Capitec is booming and making the 'big 4' worry
A budget bank is booming in South Africa's economic slump, challenging the decades-long dominance of the "big four" lenders and prompting a price war that is driving down banking costs in a country where many people can't afford an account.
Capitec Bank has doubled its customer numbers over the past five years and quadrupled in market value, even as South Africa's economic growth has stalled and the country has slid into recession, squeezing household incomes.
It offers a single "no-frills" bank account with low fees, as well as unsecured loans to customers including low-income borrowers, but steers clear of the more complex financial products offered by rivals.
This model has insulated it from the downturn, which has constrained mortgage lending and vehicle finance, key business areas for the four biggest banks: Standard Bank, FirstRand, Barclays Africa and Nedbank .
Those four heavyweights have reigned unchallenged over South Africa's financial sector since the 1990s.
But Capitec, whose shares have risen more than 300% percent since 2012 and over 30 percent this year, now has a market value of R103 billion ($7.9 billion) - closing in on the number four lender Nedbank, which is worth R110 billion.

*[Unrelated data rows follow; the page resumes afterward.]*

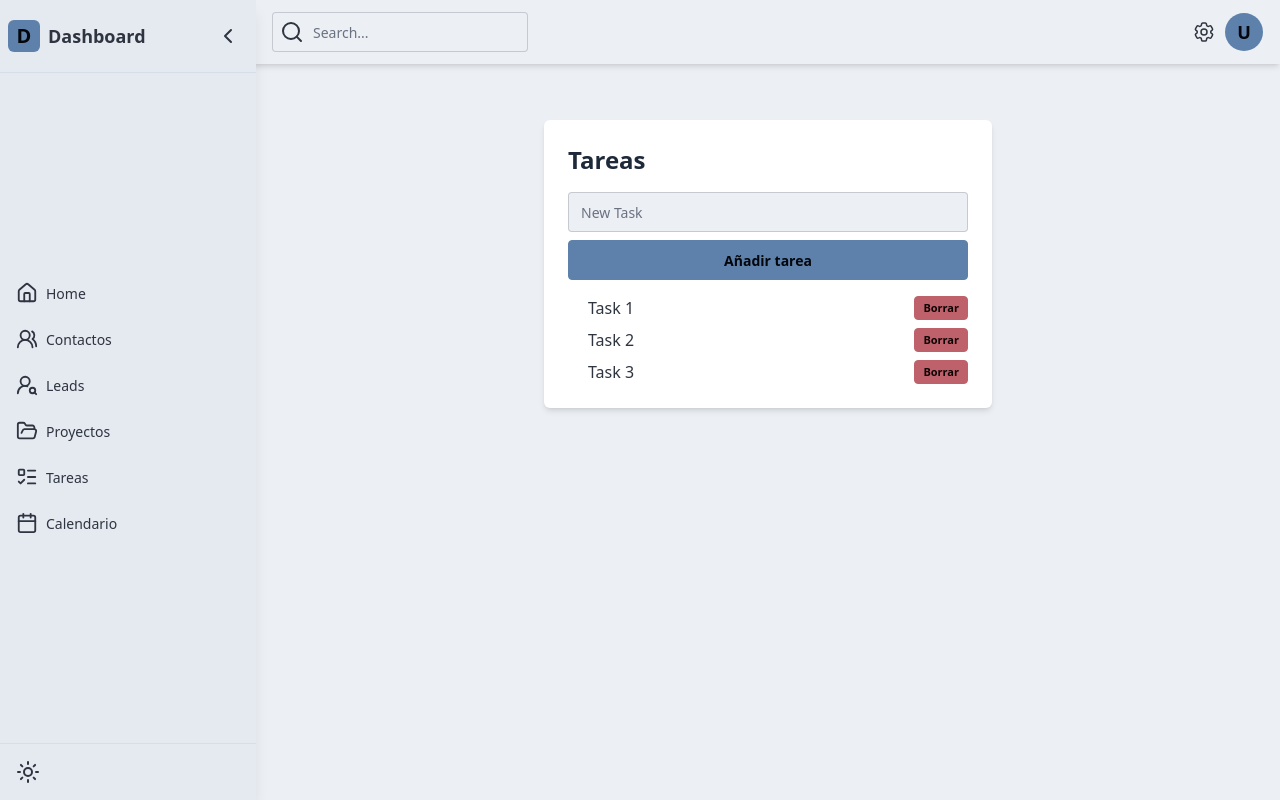
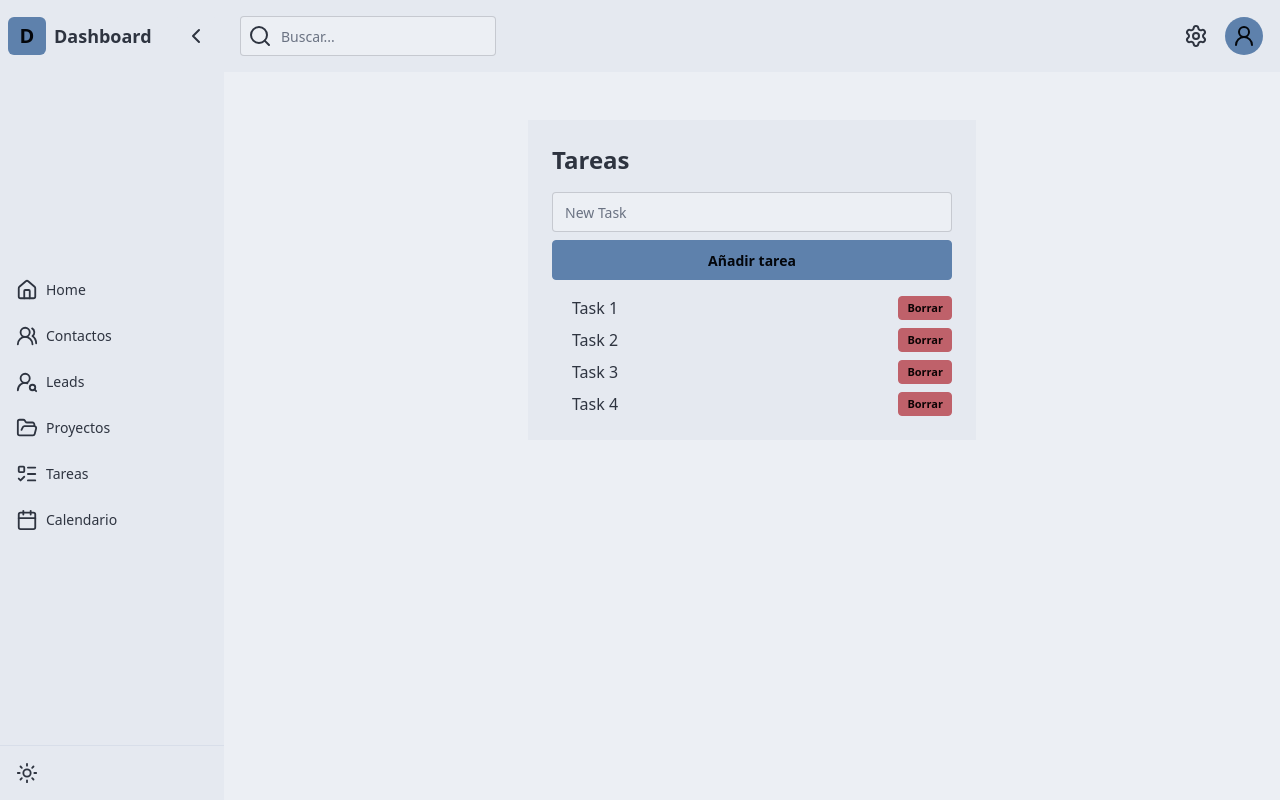
Before and after one commit to sebastiangr/tinycrm, a SvelteKit app: page /tareas in a window 1280 px wide. Built offline with nearby package versions, Linux system fonts and the light colour scheme.

Commit message:
Added settings page,  improved sidebar functionality

```diff
--- a/src/app.css
+++ b/src/app.css
@@ -14,3 +14,16 @@
 /* Class based dark mode */
 /* @custom-variant dark (&:where(.dark, .dark *)); */
 /* @custom-variant dark (&:where([data-theme=night], [data-theme=night] *)); */
+
+
+
+.input {
+  &:focus, &:focus-within {
+    /* --input-color: var(--color-base-content); */
+    box-shadow: none;
+    outline: none;
+    outline-offset: none;
+    isolation: unset;
+    border: 2px solid var(--color-base-content);
+  }
+}
--- a/src/lib/components/Header.svelte
+++ b/src/lib/components/Header.svelte
@@ -1,12 +1,12 @@
 <script lang="ts">
   import { sidebarOpen } from '$lib/stores/sidebarStore';
-	import { Search } from 'lucide-svelte';
+	import { Search, Settings, UserRound } from 'lucide-svelte';
 </script>
 
-<header class="transition-all duration-200 ease-in fixed top-0 right-0 left-0 {$sidebarOpen ? 'pl-0 lg:pl-64' : 'pl-0 lg:pl-24'} bg-base-100 z-10 shadow-md">
-  <div class="navbar px-4">
+<header class="bg-base-200 transition-[padding] duration-200 ease-in fixed top-0 right-0 left-0 {$sidebarOpen ? 'pl-4 lg:pl-56' : 'pl-4 lg:pl-24'} bg-base-100 z-10 pt-4 pb-4">
+  <div class="flex flex-row justify-between p-0 h-auto">
 
-    <div class="navbar-start ">
+    <div class="pl-4">
       <!-- Mobile menu button -->
       <!-- <button id="mobile-menu-button" class="btn btn-ghost lg:hidden">
         <svg xmlns="http://www.w3.org/2000/svg" fill="none" viewBox="0 0 24 24" stroke-width="1.5" stroke="currentColor" class="w-6 h-6">
@@ -15,32 +15,30 @@
       </button> -->
       <!-- Search -->
       <div class="form-control">
-        <div class="input-group">
+        <div class="input-group w-full max-w-lg ">
           <Search class="absolute top-1/2 ml-2 transform -translate-y-1/2 z-10" />
-          <input type="text" placeholder="Search..." class="input input-bordered w-full max-w-xs pl-10" />
+          <input type="text" placeholder="Buscar..." class="input input-bordered pl-10" />
         </div>
       </div>
     </div>
 
-    <div class="navbar-end">
+    <div class="settings flex items-center justify-end space-x-2 mr-4">
       <!-- User and Settings -->
-      <button class="btn btn-ghost btn-circle">
-        <svg xmlns="http://www.w3.org/2000/svg" fill="none" viewBox="0 0 24 24" stroke-width="1.5" stroke="currentColor" class="w-6 h-6">
-          <path stroke-linecap="round" stroke-linejoin="round" d="M9.594 3.94c.09-.542.56-.94 1.11-.94h2.593c.55 0 1.02.398 1.11.94l.213 1.281c.063.374.313.686.645.87.074.04.147.083.22.127.324.196.72.257 1.075.124l1.217-.456a1.125 1.125 0 011.37.49l1.296 2.247a1.125 1.125 0 01-.26 1.431l-1.003.827c-.293.24-.438.613-.431.992a6.759 6.759 0 010 .255c-.007.378.138.75.43.99l1.005.828c.424.35.534.954.26 1.43l-1.298 2.247a1.125 1.125 0 01-1.369.491l-1.217-.456c-.355-.133-.75-.072-1.076.124a6.57 6.57 0 01-.22.128c-.331.183-.581.495-.644.869l-.213 1.28c-.09.543-.56.941-1.11.941h-2.594c-.55 0-1.02-.398-1.11-.94l-.213-1.281c-.062-.374-.312-.686-.644-.87a6.52 6.52 0 01-.22-.127c-.325-.196-.72-.257-1.076-.124l-1.217.456a1.125 1.125 0 01-1.369-.49l-1.297-2.247a1.125 1.125 0 01.26-1.431l1.004-.827c.292-.24.437-.613.43-.992a6.932 6.932 0 010-.255c.007-.378-.138-.75-.43-.99l-1.004-.828a1.125 1.125 0 01-.26-1.43l1.297-2.247a1.125 1.125 0 011.37-.491l1.216.456c.356.133.751.072 1.076-.124.072-.044.146-.087.22-.128.332-.183.582-.495.644-.869l.214-1.281z" />
-          <path stroke-linecap="round" stroke-linejoin="round" d="M15 12a3 3 0 11-6 0 3 3 0 016 0z" />
-        </svg>
-      </button>
+      <a href="/settings" class="btn btn-ghost btn-circle">
+        <Settings />
+      </a>
 
       <div class="dropdown dropdown-end">
-        <label tabindex="0" class="btn btn-ghost btn-circle avatar">
+        <button class="btn btn-ghost btn-circle avatar">
           <div class="w-10 rounded-full bg-primary text-primary-content flex items-center justify-center">
-            <span class="text-lg font-bold">U</span>
+            <!-- <span class="text-lg font-bold">U</span> -->
+            <UserRound />
           </div>
-        </label>
-        <ul tabindex="0" class="menu menu-sm dropdown-content mt-3 p-2 shadow bg-base-100 rounded-box w-52 z-50">
-          <li><a>Profile</a></li>
-          <li><a>Settings</a></li>
-          <li><a>Logout</a></li>
+        </button>
+        <ul class="menu menu-sm dropdown-content mt-3 p-2 shadow bg-base-100 rounded-box w-52 z-50">
+          <li><a href="/profile">Profile</a></li>
+          <li><a href="/settings">Settings</a></li>
+          <li><a href="/logout">Logout</a></li>
         </ul>
       </div>
     </div>
--- a/src/lib/components/Sidebar.svelte
+++ b/src/lib/components/Sidebar.svelte
@@ -2,9 +2,12 @@
   // import { Calendar, ChevronLeft, FolderOpen, ListTodo, Moon, Sun, UserRoundSearch, UsersRound } from "lucide-svelte";
   import { Calendar, ChevronLeft, FolderOpen, ListTodo, Moon, Sun, UserRoundSearch, UsersRound  as IconType, Home, Library, Cog, UsersRound, ChevronRight } from "lucide-svelte";
   import { sidebarOpen } from '$lib/stores/sidebarStore';
+	import { afterNavigate } from "$app/navigation";
 
   let isDarkMode = $state(false);
   // let isSidebarOpen = $state(true); // Local state
+  let path = "";
+  let currentRoute = $state();
 
   type MenuItem = {
     name: string;
@@ -45,13 +48,6 @@
     }
   ];
 
-  // Use $effect for side effects in Svelte 5
-  $effect(() => {
-    const savedTheme = localStorage.getItem("theme");
-    isDarkMode = savedTheme === "dark";
-    document.documentElement.setAttribute("data-theme", isDarkMode ? "dark" : "light");
-  });
-
   // Toggle theme and save preference to localStorage
   function toggleTheme() {
     isDarkMode = !isDarkMode;
@@ -68,17 +64,28 @@
     sidebarOpen.update(current => !current);
   }
 
+  afterNavigate((navigation) => {
+    currentRoute = navigation.to?.url.pathname as string;
+  });
+
+  // Use $effect for side effects in Svelte 5
+  $effect(() => {
+    const savedTheme = localStorage.getItem("theme");
+    isDarkMode = savedTheme === "dark";
+    document.documentElement.setAttribute("data-theme", isDarkMode ? "dark" : "light");
+    // console.log("Current route", currentRoute);
+  });
 
 </script>
 <!-- Sidebar -->
 <aside
   id="sidebar"
-  class="sidebar fixed flex flex-col justify-between top-0 left-0 h-full bg-base-200 shadow-lg z-30 transition-[width] duration-200 ease-in {$sidebarOpen ? 'w-[16rem]' : 'w-[54px]'}">
+  class="sidebar fixed flex flex-col justify-between top-0 left-0 h-full bg-base-200 z-30 transition-[width] duration-200 w-ease-in {$sidebarOpen ? 'w-[14rem]' : 'w-[54px]'}">
 <!-- style="width: {isSidebarOpen ? '16rem' : '54px'}" -->
   <!-- Sidebar Header with Logo and Toggle -->
-  <div class="p-2 pt-4 pb-4 flex items-center justify-between border-b border-base-300">
+  <div class="p-2 pt-4 pb-4 flex items-center justify-between">
     <div class="flex items-center">
-      <div class="w-8 h-8 bg-primary rounded-md flex items-center justify-center text-primary-content font-bold text-xl">D</div>
+      <div class="w-[38px] h-[38px] bg-primary rounded-md flex items-center justify-center text-primary-content font-bold text-xl">D</div>
       <span class="ml-2 text-lg font-semibold menu-label" class:hidden={!$sidebarOpen}>Dashboard</span>
     </div>
     <button id="sidebar-toggle" class="btn btn-square lg:flex hidden {$sidebarOpen ? 'ml-0' : 'ml-6'}" onclick={toggleSidebar}>
@@ -92,12 +99,13 @@
   </div>
 
   <!-- Sidebar Menu -->
-  <ul class="menu p-2 pt-4 w-full">
+  <ul class="menu p-2 w-full">
 
     {#each menuItems as item}
       {@const Icon = item.icon}
       <li class="mb-2">
-        <a href={item.href} class="{$sidebarOpen ? '' : 'tooltip hover:scale-110'} tooltip-right flex items-center p-2 transition duration-200 ease-in-out " data-tip={item.name}>
+        <a href={item.href} class="{$sidebarOpen ? '' : 'tooltip'} tooltip-right group flex items-center p-2 transition duration-200 ease-in-out {(currentRoute === item.href) ? 'active' : ''}" data-tip={item.name}>
+          <!-- <Icon size="22" class="mr-2 group-hover:scale-110"/> -->
           <Icon size="22"/>
           <span class:hidden={!$sidebarOpen}>{item.name}</span>
         </a>
@@ -112,8 +120,8 @@
 
       <label class="swap swap-rotate">
         <input type="checkbox" class="theme-controller hidden" value="nord" />
-        <Sun class="swap-off" />
-        <Moon class="swap-on" />
+        <Sun class="swap-off" size="22"/>
+        <Moon class="swap-on" size="22"/>
       </label>
 
     </div>
@@ -121,3 +129,10 @@
 
 
 </aside>
+
+<style>
+  a.active {
+    color: red;
+  }
+
+</style>
--- a/src/routes/+layout.svelte
+++ b/src/routes/+layout.svelte
@@ -15,7 +15,7 @@
 
 <Sidebar />
 
-<div id="content-area" class="transition-all duration-200 ease-in pt-16 {$sidebarOpen ? 'ml-0 lg:ml-64' : 'ml-0 lg:ml-14'}">
+<div id="content-area" class="transition-all duration-200 ease-in pt-16 {$sidebarOpen ? 'ml-0 lg:ml-56' : 'ml-0 lg:ml-14'}">
   <Header />
 
   <div class="p-6">
--- /dev/null
+++ b/src/routes/settings/+page.svelte
@@ -0,0 +1,5 @@
+<script lang="ts">
+
+</script>
+
+<h1>Settings</h1>
--- a/src/routes/tareas/+page.svelte
+++ b/src/routes/tareas/+page.svelte
@@ -1,15 +1,75 @@
 <script lang="ts">
+  let tasks = $state([
+    { id: 1, name: 'Task 1' },
+    { id: 2, name: 'Task 2' },
+    { id: 3, name: 'Task 3' },
+    { id: 4, name: 'Task 4' },
+  ]);
+
+  // function addTask() {
+  //   const taskName = (document.querySelector('input[type="text"]') as HTMLInputElement).value;
+  //   if (taskName) {
+  //     tasks.push({ id: tasks.length + 1, name: taskName });
+  //     (document.querySelector('input[type="text"]') as HTMLInputElement).value = '';
+  //     renderTasks();
+  //   }
+  // }
+
+  // function deleteTask(id: number) {
+  //   tasks = tasks.filter(task => task.id !== id);
+  //   renderTasks();
+  // }
+
+  // function renderTasks() {
+  //   const taskList = document.querySelector('ul.list-disc');
+  //   taskList!.innerHTML = '';
+  //   tasks.forEach(task => {
+  //     const taskElement = document.createElement('li');
+  //     taskElement.className = 'flex items-center justify-between';
+  //     taskElement.innerHTML = `
+  //       <span>${task.name}</span>
+  //       <button class="btn btn-xs btn-error" onclick="deleteTask(${task.id})">Borrar</button>
+  //     `;
+  //     taskList!.appendChild(taskElement);
+  //   });
+  // }
+
+  // renderTasks();
+
+
+  function addTask() {
+    const taskName = (document.querySelector('input[type="text"]') as HTMLInputElement).value;
+    if (taskName) {
+      tasks.push({ id: tasks.length + 1, name: taskName });
+      (document.querySelector('input[type="text"]') as HTMLInputElement).value = '';
+    }
+  }
+
+  function deleteTask(id: number) {
+    tasks = tasks.filter(task => task.id !== id);
+  }
+
 
 </script>
-<div class="flex flex-col w-full max-w-md mx-auto mt-8 p-6 bg-white shadow-md rounded-md">
-  <h1 class="text-2xl font-semibold text-gray-800 mb-4">Tareas</h1>
+
+<div class="flex flex-col w-full max-w-md mx-auto mt-8 p-6 bg-base-200">
+  <h1 class="text-2xl font-semibold text-base-content mb-4">Tareas</h1>
 
   <div class="mb-4">
     <input type="text" placeholder="New Task" class="input input-bordered w-full" />
-    <button class="btn btn-primary w-full mt-2">Añadir tarea</button>
+    <button class="btn btn-primary w-full mt-2" onclick={addTask}>Añadir tarea</button>
   </div>
 
   <ul class="list-disc pl-5 space-y-2">
+
+    {#each tasks as task}
+      <li class="flex items-center justify-between">
+        <span>{task.name}</span>
+        <button class="btn btn-xs btn-error">Borrar</button>
+      </li>
+    {/each}
+<!--
+
     <li class="flex items-center justify-between">
       <span>Task 1</span>
       <button class="btn btn-xs btn-error">Borrar</button>
@@ -21,6 +81,27 @@
     <li class="flex items-center justify-between">
       <span>Task 3</span>
       <button class="btn btn-xs btn-error">Borrar</button>
-    </li>
+    </li> -->
   </ul>
 </div>
+
+
+<!-- <div class="flex flex-col w-full max-w-md mx-auto mt-8 p-6 bg-white shadow-md rounded-md">
+  <h1 class="text-2xl font-semibold text-gray-800 mb-4">Tareas</h1>
+
+  <div class="mb-4">
+    <input type="text" placeholder="New Task" class="input input-bordered w-full" />
+    <button class="btn btn-primary w-full mt-2" onclick="addTask()">Añadir tarea</button>
+  </div>
+
+  <ul class="list-disc pl-5 space-y-2"></ul>
+</div>  -->
+<!--
+<script lang="ts">
+
+</script>
+
+
+
+
+-->
```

The Stellenbosch-based bank, which launched in 2001, has 9 million customers, of which 4 million are so-called primary clients who have their salaries deposited into these accounts.
"Most of them we've taken from other banks," Capitec Chief Executive Gerrie Fourie told Reuters in an interview, saying that his bank attracts 100,000 to 150,000 new customers a month. "The economy is helping us," he added. "People have started questioning why they have to pay banking costs."
There are clear risks to the bank's business model of offering unsecured loans to lower-income borrowers without any other forms of lending to counter any losses, according to industry experts.
Capitec's rise is nonetheless forcing its rivals to respond. They are all fighting back with their own no frills accounts aimed at hard-pressed consumers.
This is pushing down the cost of banking in South Africa - a significant development in a country where only around half of the 55 million population have bank accounts, according to Nielsen research, partly because of the charges involved.